Choosing the right type of business for you
Starting a business can be daunting and it’s important to do your best to get it right first time. To help, we’ve compiled a short list of the different types of businesses so you can easily see what type will best suit your business plan.
A sole trader is the simplest type of business structure. Put simply a sole trader is when you are the only owner of the business and there is no legal distinction between the individual and the business. Anyone who begins to work for themselves is considered to be a self-employed sole trader by the government; regardless of whether you have informed HMRC.
As a sole trader, you:
- Keep all of your business’s profits after you’ve paid tax on them.
- Are responsible for any losses your business makes.
- Must register for Self-Assessment and file a return every year.
- Must register for VAT if your turnover is over £85,000.
- Abide by certain running and naming rules business; such as not including words such as “Ltd, plc” in your sole trader name.
There may be additional rules and regulations that could affect your business. For more information on sole traders please visit the GOV.UK website.

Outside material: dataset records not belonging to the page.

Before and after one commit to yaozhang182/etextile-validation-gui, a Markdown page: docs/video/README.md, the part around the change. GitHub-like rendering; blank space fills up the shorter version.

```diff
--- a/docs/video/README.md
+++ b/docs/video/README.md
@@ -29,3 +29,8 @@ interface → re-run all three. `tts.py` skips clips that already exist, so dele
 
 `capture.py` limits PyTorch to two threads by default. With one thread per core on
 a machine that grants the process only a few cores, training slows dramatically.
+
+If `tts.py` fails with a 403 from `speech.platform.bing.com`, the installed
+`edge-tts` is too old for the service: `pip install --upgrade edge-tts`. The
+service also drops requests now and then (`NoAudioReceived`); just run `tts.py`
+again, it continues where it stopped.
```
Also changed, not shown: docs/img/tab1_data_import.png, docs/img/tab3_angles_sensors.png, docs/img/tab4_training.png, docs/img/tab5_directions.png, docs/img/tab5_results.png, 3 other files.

In a partnership, you and at least one other partner personally share responsibility for the business. This includes:
- Any losses the business makes.
- Bills that are associated with the business; such as stock or equipment.

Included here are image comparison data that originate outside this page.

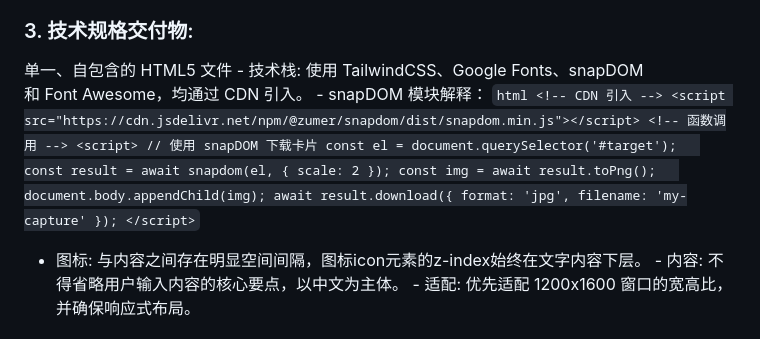
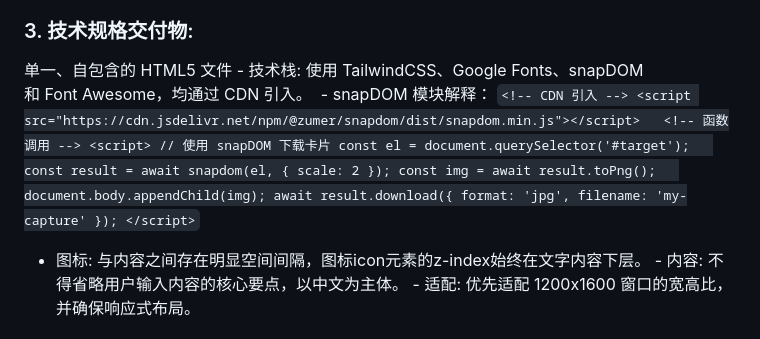
Before and after one commit to kant799/kant799.github.io, a Markdown page: prompt/markdown/小红书分步骤流程卡片.md, the part around the change. Drawn GitHub-style.

````diff
--- a/prompt/markdown/小红书分步骤流程卡片.md
+++ b/prompt/markdown/小红书分步骤流程卡片.md
@@ -40,7 +40,7 @@
 单一、自包含的 HTML5 文件
 - 技术栈: 使用 TailwindCSS、Google Fonts、snapDOM 和 Font Awesome，均通过 CDN 引入。
 	- snapDOM 模块解释：
-	``` html
+	```
 	<!-- CDN 引入 -->
 	<script src="https://cdn.jsdelivr.net/npm/@zumer/snapdom/dist/snapdom.min.js"></script>
 	<!-- 函数调用 -->
````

For more information on Partnerships please visit the relevant section on the GOV.UK website.
You can register a business with Companies House so that it is a private limited company. This means that the business is:
- Legally separate from the people who run it;
- Separate finances from your personal ones;
- Keep all profits after paying tax.
However you should note that you’ll also need
- Shareholders to agree to create the company and the written rules.
- Details of people with significant control over your company, for example an individual with more than 25% shares or voting rights.
There are many other regulations you may need to consider depending on the circumstances of your business, yourself and your shareholders.
For more information on Limited Companies please visit the private limited company section of the GOV.UK website.
You can establish a limited partnership to run your business. A limited partnership must have at least one ‘general partner’ and one ‘limited partner’.
General and limited partners have different responsibilities and levels of liability for any potential debts that the business can’t pay.
All partners regardless of general or limited status pay tax on their share of the profits.
For more information on Limited Partnerships please visit the limited partnership section of the GOV.UK website.
Community Interest Company
If you are setting up a business that helps people or communities (a social enterprise), then you should consider establishing a Community Interest Company.
For more information on Community Interest Companies please visit the social enterprise section of the GOV.UK website.
To find out more about our Business Support Programme, get in touch!
Alternatively, for more general information about types of businesses, you can visit the HM Revenue and Customs website, or Companies House: